Segment Open

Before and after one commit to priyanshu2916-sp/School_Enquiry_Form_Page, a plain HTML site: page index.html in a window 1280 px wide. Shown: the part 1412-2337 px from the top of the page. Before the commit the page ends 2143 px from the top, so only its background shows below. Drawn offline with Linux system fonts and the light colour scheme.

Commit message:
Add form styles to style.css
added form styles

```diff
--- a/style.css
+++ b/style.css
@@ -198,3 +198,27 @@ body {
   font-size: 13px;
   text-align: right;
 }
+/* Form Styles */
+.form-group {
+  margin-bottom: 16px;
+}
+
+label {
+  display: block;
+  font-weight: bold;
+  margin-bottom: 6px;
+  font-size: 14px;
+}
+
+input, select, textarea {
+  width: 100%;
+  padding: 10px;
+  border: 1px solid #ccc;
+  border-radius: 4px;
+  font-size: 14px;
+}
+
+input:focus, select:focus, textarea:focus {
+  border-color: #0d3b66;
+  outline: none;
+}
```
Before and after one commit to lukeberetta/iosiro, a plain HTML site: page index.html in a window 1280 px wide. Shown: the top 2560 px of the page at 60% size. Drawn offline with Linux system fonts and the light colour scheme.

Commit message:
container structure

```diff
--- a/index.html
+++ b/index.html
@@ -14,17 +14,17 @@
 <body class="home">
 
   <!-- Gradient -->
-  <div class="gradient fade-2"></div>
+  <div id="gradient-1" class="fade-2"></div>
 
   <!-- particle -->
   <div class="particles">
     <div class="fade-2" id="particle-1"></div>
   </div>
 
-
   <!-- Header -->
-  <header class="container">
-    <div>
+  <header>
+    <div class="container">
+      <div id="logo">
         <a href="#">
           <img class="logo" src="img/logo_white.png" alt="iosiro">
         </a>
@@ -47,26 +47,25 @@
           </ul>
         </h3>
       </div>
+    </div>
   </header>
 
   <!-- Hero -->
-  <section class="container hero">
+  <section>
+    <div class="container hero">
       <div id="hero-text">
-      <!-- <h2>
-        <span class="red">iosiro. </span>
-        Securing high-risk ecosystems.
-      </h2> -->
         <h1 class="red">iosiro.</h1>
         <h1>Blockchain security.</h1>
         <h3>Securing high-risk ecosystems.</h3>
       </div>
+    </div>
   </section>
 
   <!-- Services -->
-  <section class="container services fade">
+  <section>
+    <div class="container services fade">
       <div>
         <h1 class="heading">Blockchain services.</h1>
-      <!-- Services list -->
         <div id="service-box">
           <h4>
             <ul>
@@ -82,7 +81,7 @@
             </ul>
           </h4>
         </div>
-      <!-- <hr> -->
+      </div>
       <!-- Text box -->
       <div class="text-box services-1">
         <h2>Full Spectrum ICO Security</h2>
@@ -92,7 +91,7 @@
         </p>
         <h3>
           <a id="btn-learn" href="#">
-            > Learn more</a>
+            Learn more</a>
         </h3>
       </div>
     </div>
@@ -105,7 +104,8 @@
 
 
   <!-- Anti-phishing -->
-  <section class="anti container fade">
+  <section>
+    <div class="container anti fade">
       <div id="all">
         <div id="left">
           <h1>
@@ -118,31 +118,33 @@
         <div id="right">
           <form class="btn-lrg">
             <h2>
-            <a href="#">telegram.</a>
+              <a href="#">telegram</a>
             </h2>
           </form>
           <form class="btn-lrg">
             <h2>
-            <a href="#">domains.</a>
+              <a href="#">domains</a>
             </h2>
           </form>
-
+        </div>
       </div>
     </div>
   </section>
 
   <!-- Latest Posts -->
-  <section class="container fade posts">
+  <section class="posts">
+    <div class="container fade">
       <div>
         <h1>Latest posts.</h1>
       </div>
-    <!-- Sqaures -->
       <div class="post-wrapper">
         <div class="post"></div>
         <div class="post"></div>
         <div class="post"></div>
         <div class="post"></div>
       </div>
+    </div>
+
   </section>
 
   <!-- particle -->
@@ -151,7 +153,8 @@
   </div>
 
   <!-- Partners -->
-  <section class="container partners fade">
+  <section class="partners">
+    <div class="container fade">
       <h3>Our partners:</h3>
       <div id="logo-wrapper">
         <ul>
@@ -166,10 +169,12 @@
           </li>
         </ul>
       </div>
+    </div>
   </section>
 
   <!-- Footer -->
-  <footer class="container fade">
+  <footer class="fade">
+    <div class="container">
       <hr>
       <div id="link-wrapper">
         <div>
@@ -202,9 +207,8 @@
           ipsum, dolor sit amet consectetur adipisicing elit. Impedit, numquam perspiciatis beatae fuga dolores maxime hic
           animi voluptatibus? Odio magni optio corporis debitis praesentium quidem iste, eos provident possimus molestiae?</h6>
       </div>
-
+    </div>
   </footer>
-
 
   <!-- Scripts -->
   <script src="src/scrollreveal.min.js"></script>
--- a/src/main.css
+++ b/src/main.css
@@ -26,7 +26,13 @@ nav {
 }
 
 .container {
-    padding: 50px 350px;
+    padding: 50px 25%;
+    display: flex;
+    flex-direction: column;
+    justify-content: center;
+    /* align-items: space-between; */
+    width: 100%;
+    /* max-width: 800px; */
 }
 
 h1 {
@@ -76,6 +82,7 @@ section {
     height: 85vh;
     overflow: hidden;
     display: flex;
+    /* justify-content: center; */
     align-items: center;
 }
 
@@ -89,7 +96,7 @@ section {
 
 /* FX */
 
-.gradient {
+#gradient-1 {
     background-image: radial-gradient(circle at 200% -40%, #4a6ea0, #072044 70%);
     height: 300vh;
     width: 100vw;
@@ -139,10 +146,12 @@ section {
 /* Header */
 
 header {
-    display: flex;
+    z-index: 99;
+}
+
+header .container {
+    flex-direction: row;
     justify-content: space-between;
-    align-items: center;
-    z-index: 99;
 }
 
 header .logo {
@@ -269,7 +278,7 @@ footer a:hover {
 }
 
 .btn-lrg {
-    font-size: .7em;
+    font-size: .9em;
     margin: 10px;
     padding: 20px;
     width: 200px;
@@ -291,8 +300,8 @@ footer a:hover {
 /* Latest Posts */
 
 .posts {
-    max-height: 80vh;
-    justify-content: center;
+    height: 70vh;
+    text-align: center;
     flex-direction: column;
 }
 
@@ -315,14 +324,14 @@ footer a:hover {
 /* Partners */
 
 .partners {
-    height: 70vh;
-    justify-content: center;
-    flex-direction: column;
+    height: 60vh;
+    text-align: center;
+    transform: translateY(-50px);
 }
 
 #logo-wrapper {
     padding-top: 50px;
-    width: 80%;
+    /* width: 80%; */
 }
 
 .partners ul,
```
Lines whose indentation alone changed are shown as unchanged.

Segment Closed

INSTRUCTIONS TO FOLLOW: Every line containing the word "flex" must be copied from the material above.

TASK SOLUTION:
+    display: flex;
+    flex-direction: column;
     display: flex;
-    display: flex;
+    flex-direction: row;
     flex-direction: column;
-    flex-direction: column;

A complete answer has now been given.